In light of the immediately preceding reference to "all of the fine fringe benefits," the challenged statement cannot reasonably be construed to refer to less than "all" Celanese fringes. If the author had intended to speak of some or several benefits, he would necessarily have had to employ a limiting adjective. The record establishes that some Celanese benefits, as for example the group insurance and retirement pension plans, were initiated and maintained unilaterally by the Company, while other benefits, such as vacations, holidays, pay for jury duty and funeral leave, had been the subject of collective bargaining by the Company and labor organizations at other plants. There had been no union and no negotiations with any union concerning the particular employees involved at the Point Pleasant plant. Apparently the Union is referring to some dealings of the Company and unions at other plants.
The Trial Examiner had concluded that the Company's letters carried the implication that the Company voluntarily granted the benefits discussed in the correspondence without benefit of collective bargaining. The claim in the Company's final letter that certain changes were made because of individual progress rather than as a result of a union demand refers to changes in wages discussed immediately preceding this statement. Clearly, the Company was attempting to convey the impression that the employees were enjoying existing benefits and working conditions without present Union representation at the Point Pleasant plant, while the Union points out that these gains have been derived as a result of prior Union activities. In this context, a claim by the Union that "all" Celanese fringes were the result of collective bargaining is significant and material. Where it has been established that some of the fringes had not thus been obtained, the claim is a misrepresentation of fact, the falsity of which was known to the Union. Characterizing the claim as a "half-truth" does not confer upon it the veracity demanded in respect to material statements made immediately prior to a representation election. Allis-Chalmers Mfg. Co. v. National Labor Relations Board, 7 Cir., 1958, 261 F.2d 613. Nor may a false statement be excused on the ground that it was in answer to prior Company statements carrying possibly erroneous implications. See United Aircraft Corp., 103 N.L.R.B. 102.
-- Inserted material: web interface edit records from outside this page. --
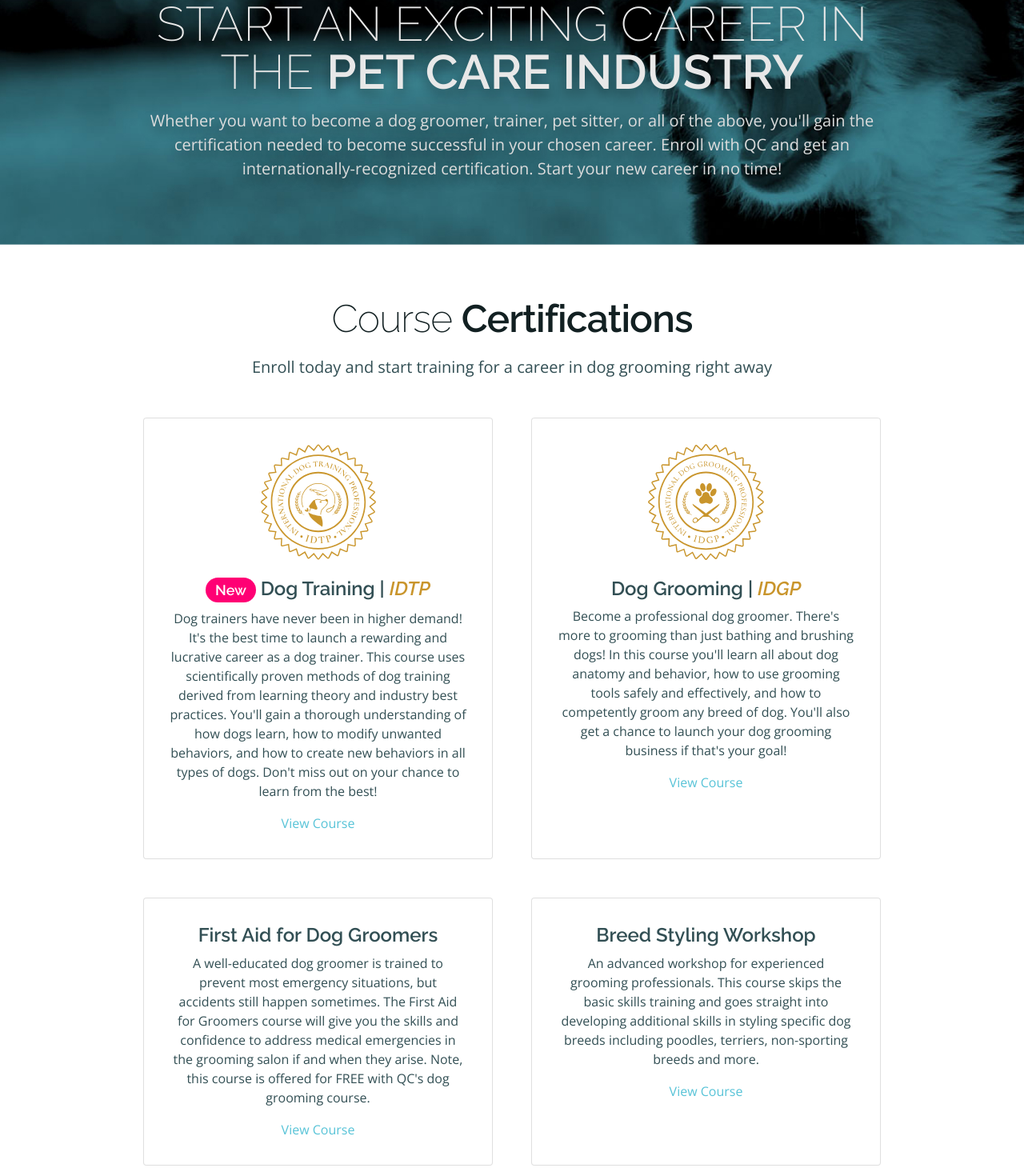
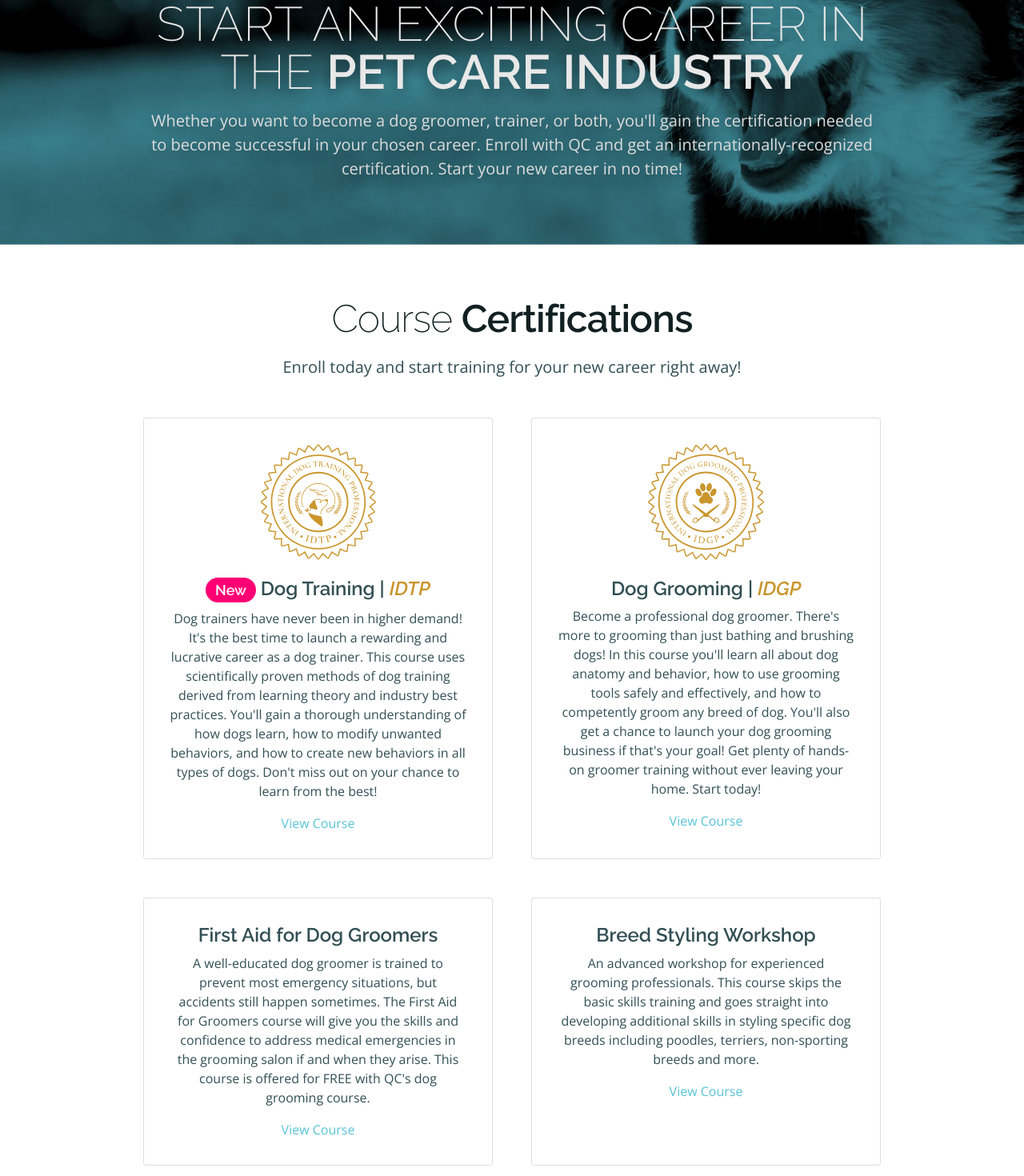
Before and after one commit to QCCareerSchool-Org/www.qcpetstudies.com, a Next.js app: page / in a window 1280 px wide. Shown: the part 240-1710 px from the top of the page at 80% size. Built offline with nearby package versions, Linux system fonts and the light colour scheme; no server answers.

Commit message:
Text edits to the pet studies home page

```diff
--- a/src/pages/index.tsx
+++ b/src/pages/index.tsx
@@ -26,7 +26,7 @@ const HomePage: NextPage = () => (
         <div className="row">
           <div className="col-12 col-lg-10 offset-lg-1">
             <h1 className="fw-normal">Start an Exciting Career in the <strong>Pet Care Industry</strong></h1>
-            <p className="lead">Whether you want to become a dog groomer, trainer, pet sitter, or all of the above, you&apos;ll gain the certification needed to become successful in your chosen career. Enroll with QC and get an internationally-recognized certification. Start your new career in no time!</p>
+            <p className="lead">Whether you want to become a dog groomer, trainer, or both, you&apos;ll gain the certification needed to become successful in your chosen career. Enroll with QC and get an internationally-recognized certification. Start your new career in no time!</p>
           </div>
         </div>
       </div>
@@ -35,7 +35,7 @@ const HomePage: NextPage = () => (
     <section>
       <div className="container text-center">
         <h2 className="mb-3">Course <strong>Certifications</strong></h2>
-        <p className="lead mb-5">Enroll today and start training for a career in dog grooming right away</p>
+        <p className="lead mb-5">Enroll today and start training for your new career right away!</p>
         <div id="cardRow" className="row align-items-stretch">
           <div className="col-10 offset-1 col-lg-6 offset-lg-0 col-xl-5 offset-xl-1 col-xxl-4 offset-xxl-2 d-flex align-items-stretch">
             <div className="card">
@@ -56,7 +56,7 @@ const HomePage: NextPage = () => (
                   <Image src={IDGPCertificationGold} width={iconSize} height={iconSize} alt="1-Year Money-Back Guarantee" />
                 </div>
                 <h3>Dog Grooming | <em className="gold">IDGP</em></h3>
-                <p>Become a professional dog groomer. There&apos;s more to grooming than just bathing and brushing dogs! In this course you&apos;ll learn all about dog anatomy and behavior, how to use grooming tools safely and effectively, and how to competently groom any breed of dog. You&apos;ll also get a chance to launch your dog grooming business if that&apos;s your goal!</p>
+                <p>Become a professional dog groomer. There&apos;s more to grooming than just bathing and brushing dogs! In this course you&apos;ll learn all about dog anatomy and behavior, how to use grooming tools safely and effectively, and how to competently groom any breed of dog. You&apos;ll also get a chance to launch your dog grooming business if that&apos;s your goal! Get plenty of hands-on groomer training without ever leaving your home. Start today!</p>
                 <Link href="/dog-grooming-courses/dog-grooming"><a className="link-primary">View Course</a></Link>
               </div>
             </div>
@@ -65,7 +65,7 @@ const HomePage: NextPage = () => (
             <div className="card">
               <div className="card-body">
                 <h3>First Aid for Dog Groomers</h3>
-                <p>A well-educated dog groomer is trained to prevent most emergency situations, but accidents still happen sometimes. The First Aid for Groomers course will give you the skills and confidence to address medical emergencies in the grooming salon if and when they arise. Note, this course is offered for FREE with QC&apos;s dog grooming course.</p>
+                <p>A well-educated dog groomer is trained to prevent most emergency situations, but accidents still happen sometimes. The First Aid for Groomers course will give you the skills and confidence to address medical emergencies in the grooming salon if and when they arise. This course is offered for FREE with QC&apos;s dog grooming course.</p>
                 <Link href="/dog-grooming-courses/first-aid"><a className="link-primary">View Course</a></Link>
               </div>
             </div>
@@ -148,7 +148,7 @@ const HomePage: NextPage = () => (
           </div>
           <div className="col-9">
             <h3>Expert Tutors to Guide You</h3>
-            <p>Your personal tutor will follow your progress through your online course, will personally grade your assignments, and provide you with individualized feedback after you ve completed each unit. These aren t paid employees of the school grading from a template; they re career professionals working in your industry, and they re focused on your success!</p>
+            <p>Your personal tutor will follow your progress through your online course, will personally grade your assignments, and provide you with individualized feedback after you ve completed each unit. These aren&apos;t paid employees of the school grading from a template; they&apos;re career professionals working in your industry, and they&apos;re focused on your success!</p>
           </div>
         </div>
         <div className="row mb-4">
```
The misrepresentation of fact here does not fall within the pre-election publicity "prattle" condoned in Olson Rug Co. v. National Labor Relations Board, 7 Cir., 1958, 260 F.2d 255, where the challenged statements concerned predictions of the future.
The Trial Examiner conceded that the Company did not have sufficient time before the election to reply to the Union's final letter. The election was close; a shift of two out of forty-seven votes cast would have altered the result. Under the facts of this case, it cannot be said that the employees were acting under a correct understanding of the facts with respect to the manner in which employee benefits were gained at the time they cast their ballots. The election must, therefore, be held invalid. See National Labor Relations Board v. Trinity Steel Co., Inc., 5 Cir., 1954, 214 F.2d 120.
This conclusion makes unnecessary a consideration of other objections raised by the Company.
Order set aside and cross-application for enforcement denied.